The very measures capable of shedding light on how to more fairly distribute the burden of austerity, and thereby counter inequality, are simply missing in the Irish context. Other jurisdictions, such as the UK, regularly conduct impact assessments and analyses to inform decisions concerning the public finances.
Not so in the Irish case. Budgets are devised in secret by four men (the self-styled “Economic Management Council” comprising the two Finance ministers and leader and deputy leader of the country), are completed with minimal consultation with the public and the legislature, and are devoid of analysis. By comparison, the Scottish budgetary process involves the publication of a draft budget (which can be debated before it is finalised), and an in-depth analysis of the equality impact of the budget. Research is done on the effects of budgetary measures on certain sections of Scottish society, and is presented alongside the budget on the Scottish Government’s website.
Read More: The Journal, 9th June 2013
A small group of skipping Santas took their place in front of Mr Kenny’s office. Dr Clara Fischer of the Irish Feminist Network said they were protesting against another harsh Budget.
“We decided to skip here today because so many families will have to skip Christmas this year,” she said.
Calling for equality-proofing of future Budgets, a practice adopted in other countries, Dr Fischer added: “We’re being told equality proofing has to be sidelined because of our current economic situation but that is precisely why equality needs to be maintained.”
Read more: The Independent, 18th December 2012
Anti-poverty campaigners have long called for Budgets to be poverty-proofed. This means looking at distributional outcomes prior to making decisions and informing the public of distributional outcomes in the Budget statement. Hard to imagine, but this is what accountable governments do.
Read it here: The Journal, 12th December 2012
Political editor Stephen Collins (Opinion, December 1st) stated “the Irish State has managed better than any other in the EU to protect the most vulnerable sectors in society from the worst hardships” endured during the course of fiscal correction.
Given that successive governments have refused to undertake impact analyses, which would provide information on how “vulnerable sectors” have fared since the beginning of the economic crisis, it is difficult to accept Collins’s statement, nevermind the certainty it seeks to convey.
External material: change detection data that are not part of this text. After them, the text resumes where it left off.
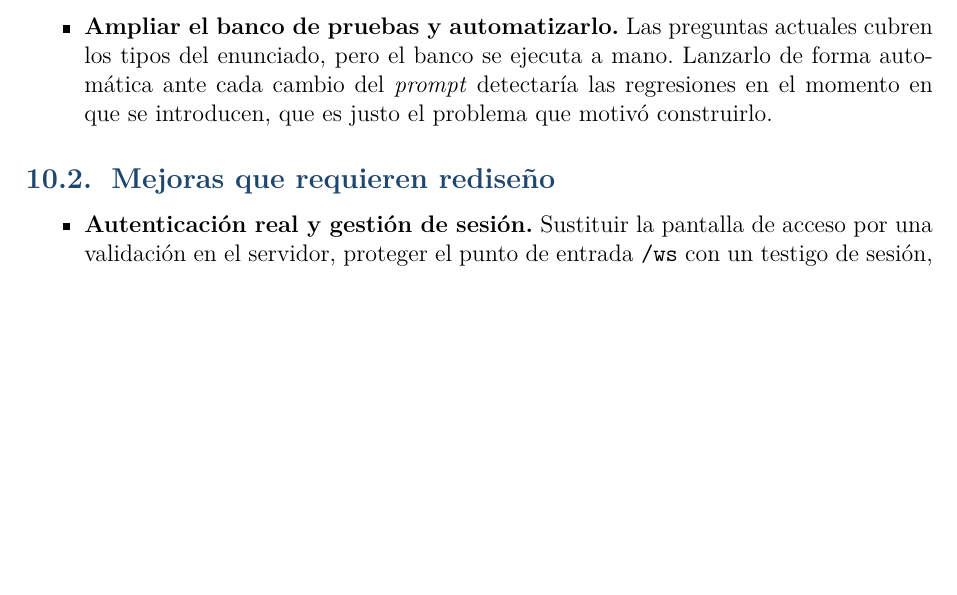
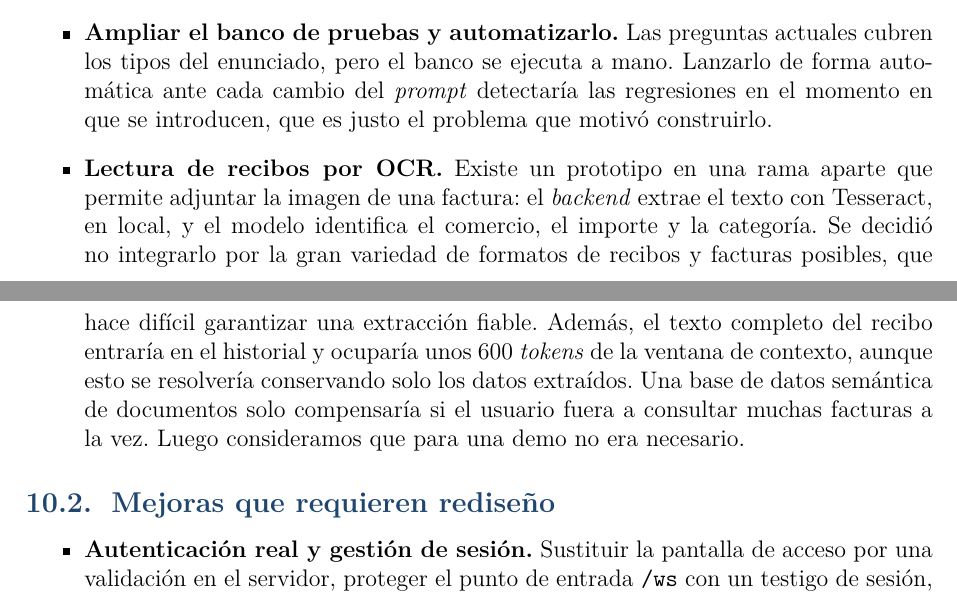
Before and after one commit to NataliaYue/retoUnicaja, a LaTeX document (banco-conversacional/docs/main.tex, which reads banco-conversacional/docs/capitulos/10Mejoras_futuras.tex): part of page 24 of 27 before the commit and two parts of pages 24 and 25 of 27 after it, the two joined at a grey line, cut so that both start at the same text, the shorter picture padded with empty space. Compiled offline with pdfLaTeX.

Commit message:
Docs: change in technical review

```diff
--- a/banco-conversacional/docs/capitulos/10Mejoras_futuras.tex
+++ b/banco-conversacional/docs/capitulos/10Mejoras_futuras.tex
@@ -51,6 +51,19 @@ limitación concreta vendrían a resolver.
     las regresiones en el momento en que se introducen, que es justo el problema
     que motivó construirlo.
 
+    \item \textbf{Lectura de recibos por OCR.} Existe un prototipo en una rama
+    aparte que permite adjuntar la imagen de una factura: el \emph{backend}
+    extrae el texto con Tesseract, en local, y el modelo identifica el
+    comercio, el importe y la categoría. Se decidió no integrarlo por la gran
+    variedad de formatos de recibos y facturas posibles, que hace difícil
+    garantizar una extracción fiable. Además, el texto completo del recibo
+    entraría en el historial y ocuparía unos 600 \textit{tokens} de la ventana
+    de contexto, aunque esto se resolvería conservando solo los datos
+    extraídos. Una base de datos semántica de documentos solo compensaría si el
+    usuario fuera a consultar muchas facturas a la vez. Luego consideramos que
+    para una demo no era necesario.
+
+
 \end{itemize}
 
 \subsection{Mejoras que requieren rediseño}
```
Also changed, not shown: banco-conversacional/docs/main.pdf.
The truth is that the State does not know how different sections of Irish society are impacted by governments’ economic policies, as the relevant disaggregated data haven’t been collected, and impact assessments have not been conducted.
Read it here: Irish Times, 5th December 2012
Ireland’s next budget is only around the corner, and people all over the country are bracing themselves for what is set to be another harsh exercise in cuts and tax increases. While much of this will be presented in abstract terms – a few percentages increased here, a few numbers decreased there – the very real effects of Budget 2013 will be keenly felt, especially by those already marginalised within our society.
Read it here: Progressive Economy @ TASC, 29th November 2012
Today, on International Day for the Eradication of Poverty, the Equality Budgeting Campaign has called on the Government to introduce measures “to put a halt to the growing inequality and poverty seen in Ireland since the beginning of the economic crisis”. The campaign coalition, which includes lone parent groups, disability organisations, migrant organisations, trade unions and women’s groups, among others, says that it is possible for the Government to reverse the current trend toward increased hardship for the poorest people living in Ireland…
Read it here: Politico, 17th October 2012
A chara, – Successive governments have, since the onset of the economic crisis, overseen economic policies that disproportionately affect certain sections of Irish society. This is captured by studies undertaken by independent think-tanks, economists, and policy analysts, which clearly highlight the disadvantaging of women, people with disabilities and low income households, among others…
Read it here: Irish Times, 8th October 2012
RECENTLY THE FAWCETT Society, the leading civil society organisation working toward the amelioration of gender inequalities in the UK, launched its campaign against the disproportionate effects of austerity on women…
Read it here: The Journal, 14th September 2012